I’ve spent too much of my life mentoring startups with ideas that are not thinking big enough, trapped in old thinking, which will result in filling the world with more stuff we don’t need. Each of us is culpable. Each of us is drawn to the new, to things that may enhance our mood or our confidence at the time. But these are things that can end up in the overflowing recycling bins, and bound for charity shops. Before I point the finger, let me admit I fall into this category more often than not. It’s a struggle.
This morning I read that a branch of the Christchurch City Council has contracted a Canadian firm to design a new brand for our city. Whilst an external organisation can often bring insights that we ourselves are not aware of, we ought to be aware that Christchurch already sits on an opportunity to create a real brand story.
What if Christchurch set the standard for new businesses? It would set us apart to ensure that all new or existing businesses attain a level of social and environmental commitment. This is where money could be spent. Instead of funding evermore startup incubators, maybe we could put some of that money into supporting current businesses, and lift the bar for incubators higher.
I know how difficult it is to imagine something that has no physical dimension, and so much of our design process has been focused on physicality over the years. Sports shoes are a case in point. Another example, closer to home, is that of my late brother and his motorcycle. The sheer physicality of the motorcycle excited response and wonder.

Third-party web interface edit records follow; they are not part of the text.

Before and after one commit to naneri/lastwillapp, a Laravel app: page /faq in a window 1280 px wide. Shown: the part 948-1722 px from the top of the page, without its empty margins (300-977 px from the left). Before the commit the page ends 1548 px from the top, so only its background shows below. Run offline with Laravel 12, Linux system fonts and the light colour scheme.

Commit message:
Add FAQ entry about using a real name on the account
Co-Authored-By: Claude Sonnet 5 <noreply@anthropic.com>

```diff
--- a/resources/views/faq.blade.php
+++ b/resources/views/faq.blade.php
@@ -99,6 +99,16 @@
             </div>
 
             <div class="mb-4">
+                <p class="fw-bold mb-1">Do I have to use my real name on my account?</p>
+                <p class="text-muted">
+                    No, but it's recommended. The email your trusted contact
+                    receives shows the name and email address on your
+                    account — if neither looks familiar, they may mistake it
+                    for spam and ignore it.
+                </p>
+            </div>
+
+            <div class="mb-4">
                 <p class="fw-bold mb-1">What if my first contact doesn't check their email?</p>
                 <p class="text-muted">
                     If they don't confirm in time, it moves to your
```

“Instead of funding evermore startup incubators, maybe we could put some of that money into supporting current businesses, and lift the bar for incubators “

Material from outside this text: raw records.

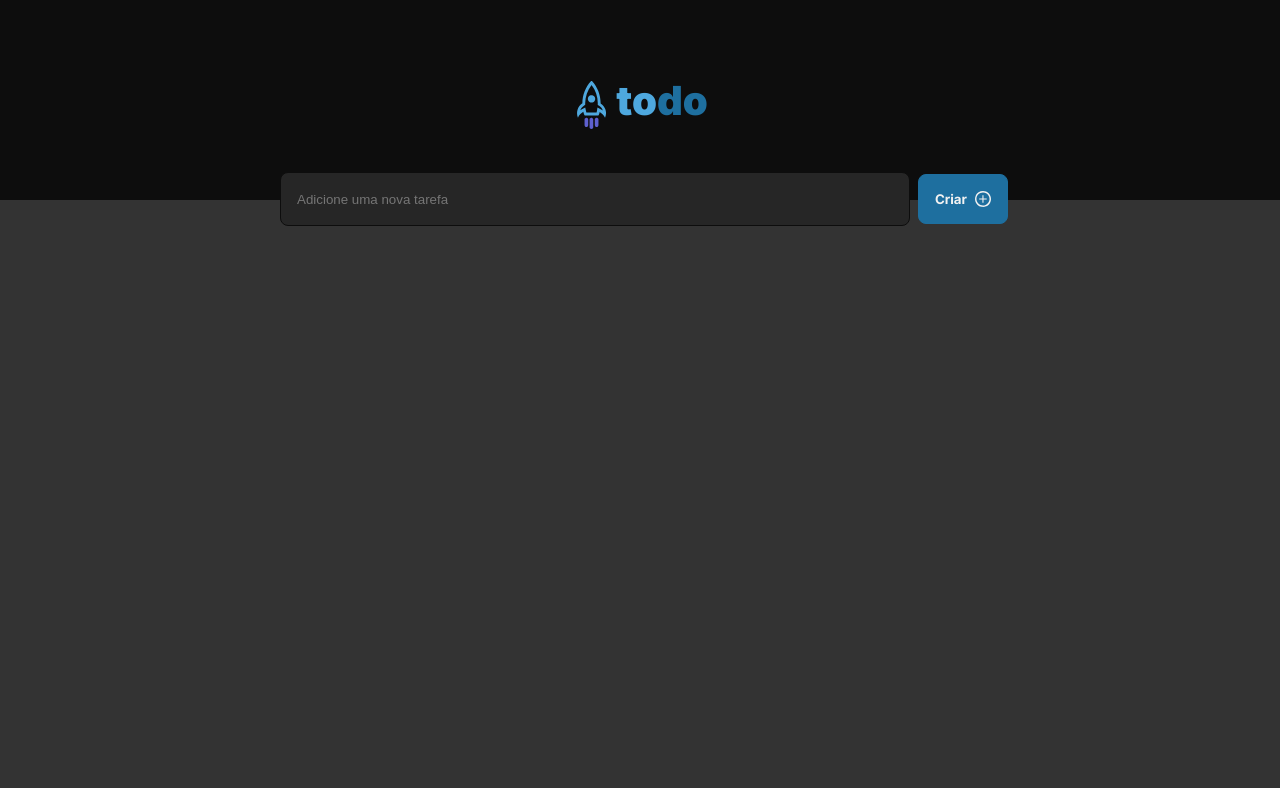
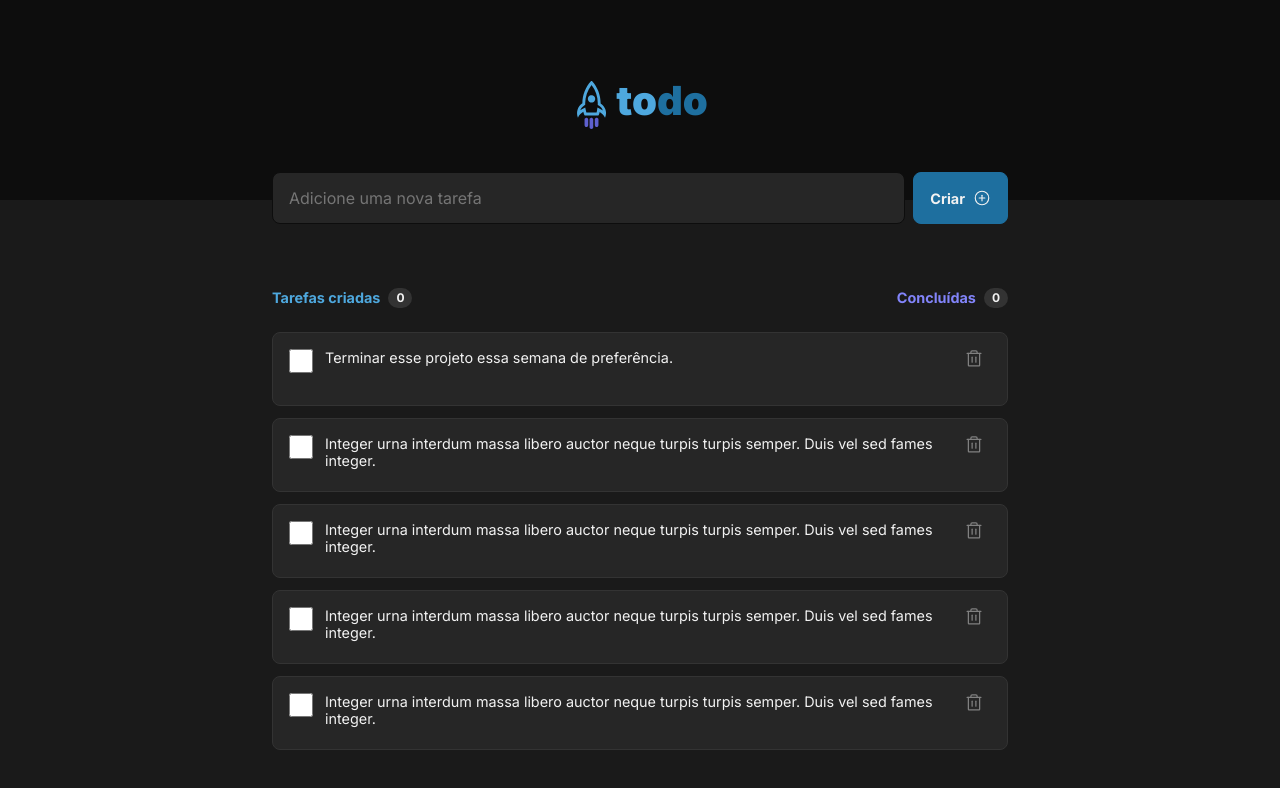
Before and after one commit to gregoryi2/Todo-list, a React (Vite) app: page / in a window 1280 px wide. Shown: the top 788 px of the page. Built offline with nearby package versions, Linux system fonts and the light colour scheme.

Commit message:
Interface quase pronta, falta só estilizar o checkbox

```diff
--- a/package.json
+++ b/package.json
@@ -9,6 +9,7 @@
     "preview": "vite preview"
   },
   "dependencies": {
+    "phosphor-react": "^1.4.1",
     "react": "^18.2.0",
     "react-dom": "^18.2.0"
   },
--- a/src/Dashboard.css
+++ b/src/Dashboard.css
@@ -4,11 +4,11 @@
     display: flex;
     justify-content: center;
 
-    background: var(--gray-400);
+    background: var(--gray-600);
 }
 
 .container {
-    display: flex;
+    display: grid;
     justify-content: center;
     width: 46rem;
     position: absolute;
@@ -19,8 +19,7 @@
     display: flex;
     justify-content: space-between;
     align-items: center;
-    width: 736px;
-    height: 54px;
+    width: 46rem;
 }
 
 .criarTarefa input {
@@ -29,9 +28,12 @@
     border: 1px solid var(--gray-700);
     border-radius: 0.5rem;
     padding-left: 1rem;
-    margin: 8px;
+    margin-right: 0.5rem;
     width: 100%;
     height: 100%;
+    font-size: 1rem;
+    font-family: 'Inter';
+    font-weight: 400;
 }
 
 .btnCriar {
@@ -40,11 +42,13 @@
 
     font-family: 'Inter';
     font-weight: 700;
+    font-size: 0.9rem;
 
     display: flex;
     flex-direction: row;
     justify-content: center;
     align-items: center;
+    gap: 0.5rem;
 
     padding: 1rem;
     border: 1px solid var(--blue-dark);
@@ -52,5 +56,46 @@
 }
 
 .btnCriar img {
-    margin-left: 8px;
+    margin-left: 0.5rem;
 }
+
+PlusCircle {
+    margin-left: 0.5rem;
+}
+
+.score, .createdTasks, .completed {
+    display: flex;
+    justify-content: space-between;
+    align-items: center;
+}
+
+.score {
+    margin-top: 4rem;
+    margin-bottom: 1.5rem;
+}
+
+.createdTasks, .completed {
+    color: var(--blue);
+    font-size: 0.9rem;
+    font-weight: 700;
+    font-family: 'Inter';
+}
+
+.completed {
+    color: var(--purple);
+}
+
+.borderNumber {
+    background: var(--gray-400);
+    color: var(--gray-100);
+    border-radius: 10px;
+    padding: 0.15rem 0.5rem;
+    margin-left: 0.5rem;
+}
+
+.borderNumber p {
+    font-family: 'Inter';
+    font-style: normal;
+    font-weight: 700;
+    font-size: 0.75rem;
+}
--- a/src/Dashboard.jsx
+++ b/src/Dashboard.jsx
@@ -1,5 +1,8 @@
 import './Dashboard.css';
-import IconCriar from './assets/IconCriar.svg';
+
+import { PlusCircle } from "phosphor-react";
+import { Empyt } from './Empyt';
+import { Tasks } from './Tasks';
 
 export function Dashboard() {
     return(
@@ -9,9 +12,27 @@ export function Dashboard() {
                     <input type="text" placeholder="Adicione uma nova tarefa"></input>
                     <button type="submit" className='btnCriar'>
                         Criar
-                        <img src={IconCriar}/>
+                        <PlusCircle size={18} />
                     </button>
                 </div>
+
+                <div className='score'>
+                    <div className='createdTasks'>
+                        <p>Tarefas criadas</p>
+                        <div className='borderNumber'>
+                            <p>0</p>
+                        </div>
+                    </div>
+                    <div className='completed'>
+                        <p>Concluídas</p>
+                        <div className='borderNumber'>
+                            <p>0</p>
+                        </div>
+                    </div>
+                </div>
+                {/* O componente Empyt está com display none. */}
+                <Empyt />
+                <Tasks />
             </div>
         </div>
     )
--- /dev/null
+++ b/src/Empyt.css
@@ -0,0 +1,35 @@
+.empyt {
+    display: none;
+    flex-direction: column;
+    justify-content: center;
+    align-items: center;
+
+    border: 2px solid var(--gray-500);
+    border-right: 0px;
+    border-left: 0px;
+    border-bottom: 0px;
+    border-radius: 0.5rem;
+
+    padding: 4rem 1.5rem;
+    width: 46rem;
+    height: 15.25rem;
+}
+
+.empyt img {
+    width: 3.5rem;
+    height: 3.5rem;
+    margin-bottom: 1rem;
+}
+
+.empyt h2, .empyt h3 {
+    color: var(--gray-300);
+    font-family: 'Inter';
+    font-weight: 700;
+    font-size: 1rem;
+    line-height: 140%;
+    text-align: center;
+}
+
+.empyt h3 {
+    font-weight: 400;
+}
--- /dev/null
+++ b/src/Empyt.jsx
@@ -0,0 +1,12 @@
+import './Empyt.css';
+import Clipboard from './assets/Clipboard.svg';
+
+export function Empyt() {
+    return (
+        <div className='empyt'>
+            <img src={Clipboard}></img>
+            <h2>Você ainda não tem tarefas cadastradas</h2>
+            <h3>Crie tarefas e organize seus itens a fazer</h3>
+        </div>
+    )
+}
--- /dev/null
+++ b/src/Tasks.css
@@ -0,0 +1,42 @@
+.tasks {
+    display: flex;
+    flex-direction: row;
+    align-items: flex-start;
+
+    background: var(--gray-500);
+    border: 1px solid var(--gray-400);
+    border-radius: 0.5rem;
+    padding: 1rem;
+}
+
+.tasks + .tasks {
+    margin-top: 0.75rem;
+}
+
+.tasks input[type=checkbox] {
+    width: 1.5rem;
+    height: 1.5rem;
+
+    border: 1px solid;
+    border-radius: 1rem;
+}
+
+.tasks p {
+    color: var(--gray-100);
+    font-family: 'Inter';
+    font-weight: 400;
+    font-size: 0.9rem;
+
+    width: 39.2rem;
+    height: 2.5rem;
+
+    margin-right: 0.75rem;
+    margin-left: 0.75rem;
+}
+
+.tasks button {
+    color: var(--gray-300);
+    background: transparent;
+    border: 0px solid transparent;
+    cursor: pointer;
+}
--- /dev/null
+++ b/src/Tasks.jsx
@@ -0,0 +1,39 @@
+import { Trash } from "phosphor-react";
+
+import './Tasks.css';
+
+export function Tasks() {
+    return (
+        <div>
+            <div className='tasks'>
+                <input type="checkbox" />
+                <p>Terminar esse projeto essa semana de preferência.</p>
+                <button type="submit"><Trash size={20} /></button>
+            </div>
+
+            <div className='tasks'>
+                <input type="checkbox" />
+                <p>Integer urna interdum massa libero auctor neque turpis turpis semper. Duis vel sed fames integer.</p>
+                <button type="submit"><Trash size={20} /></button>
+            </div>
+
+            <div className='tasks'>
+                <input type="checkbox" />
+                <p>Integer urna interdum massa libero auctor neque turpis turpis semper. Duis vel sed fames integer.</p>
+                <button type="submit"><Trash size={20} /></button>
+            </div>
+
+            <div className='tasks'>
+                <input type="checkbox" />
+                <p>Integer urna interdum massa libero auctor neque turpis turpis semper. Duis vel sed fames integer.</p>
+                <button type="submit"><Trash size={20} /></button>
+            </div>
+
+            <div className='tasks'>
+                <input type="checkbox" />
+                <p>Integer urna interdum massa libero auctor neque turpis turpis semper. Duis vel sed fames integer.</p>
+                <button type="submit"><Trash size={20} /></button>
+            </div>
+        </div>
+    )
+}
```
Also changed, not shown: src/assets/IconCriar.svg (deleted), 1 other file (tests, documents, lock files or other folders).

My question is always, how might we bring that excitement and wonder to the services and systems we create to support future generations? We already have many of the components we need. A future-focused iwi Te Rūnanga o Ngāi Tahu, the very first New Zealand-based B Corps Eagle Protect NZ, and individuals such as Sam Johnson who leads technology for good practice with the Student Volunteer Army. We have Seed The Change | He Kākano Hāpai with Anake Goodall 🕉, we have the Terra Nova Foundation with Rose Challies, all working tirelessly as individual organisations. There are many others of course, too numerous to mention and I apologise to those who have spent years battling the status quo. Can we learn to delay gratification and think longer term, as many of our forefathers did?